Daniel joined the Army as a young man in his 20s. He was a member of the 1st Battalion Irish Guards for four years. This included performing ceremonial duties at Buckingham Palace and St James's Palace. He was also a part of the 1st Battalion Irish Guards, which included a tour to Afghanistan. He still recalls how his fellow soldiers were hurt by IEDs.
Daniel says, "It really is similar to what you see on a movie." "When it happened, there was a moment of silence when you were taking in the events. Then you hear the screaming the next minute and it's hard to put into words. It sounds like someone is begging for help.
His transition to civilian life was smooth. Finding a job was the hardest thing. The only job that I was qualified for when I left school was as a healthcare assistant. The wages were horrible, and I was able to stay in the same job for three more years. My PS11,000 per year was a zero-hour contract.
After changing jobs twice, things started to get worse when his father was diagnosed with cancer in 2017. He explains that when his dad was diagnosed with cancer, it became a lot more difficult for him mentally.
Louise, Daniel's partner, also gave birth to their youngest child. However, health issues meant that the baby spent the first month in hospital. Worster-Drought syndrome was later discovered to be a condition that affects the muscles surrounding the mouth and throat. Their eldest son, who was also diagnosed with cerebral paralysis, was also diagnosed.
Daniel says, "It hit me at once." He also said, "so I couldn’t go work. And obviously, if you can’t go work, you can’t stay in your job. My job was terminated.

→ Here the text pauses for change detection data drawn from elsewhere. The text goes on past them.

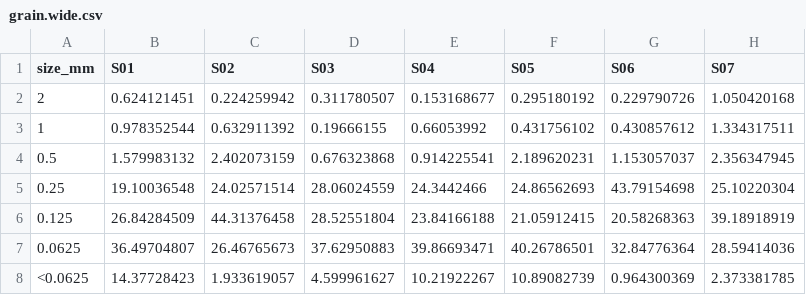
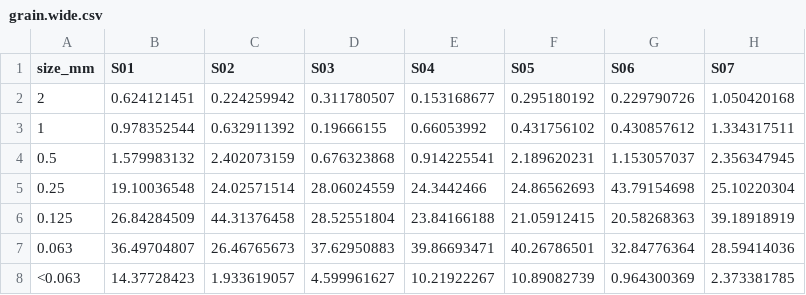
Before and after one commit to Gavin987/grainsizeR, a CSV file: inst/extdata/grain.wide.csv, drawn as a sheet; only a part is shown; the diff names each change by its address in the sheet, - before the commit and + after, or states it on an @@ line.

```diff
--- a/inst/extdata/grain.wide.csv
+++ b/inst/extdata/grain.wide.csv
-A7 (size_mm): 0.0625
+A7 (size_mm): 0.063
-A8 (size_mm): <0.0625
+A8 (size_mm): <0.063
```
Also changed, not shown: inst/extdata/grain.long.csv, 8 other files.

They became carer for their sons and rely on an allowance to cover the costs of caring. His confidence was affected by being out of work. He says, "It knocks you pride big time." "I enjoy working and earning my wages."
Daniel was ready to go back to work four years later when his children started school. His partner had heard of Veterans into Logistics and Daniel sent them an email. Although it is difficult for him to ask for help, he did so. Daniel passed the theory, medical and driving tests in 2021 and is now a qualified HGV driver. He works for a national dairy company.
He said, "I feel like myself again." "Because when I wasn’t working, and with all that happened, I think my self-esteem and ability to function was destroyed."
Darren believes it is "the greatest feeling" to see the positive impact that employment has on veterans he trains. They're often feeling down at the beginning, and can't see a way out. But once they have support and are able to find work, and are earning a decent income, they become completely different people.
You can watch We are England: Veterans Road to Recovery (BBC iPlayer).
The BBC Action Line can provide support and advice for anyone who is affected by any of these issues.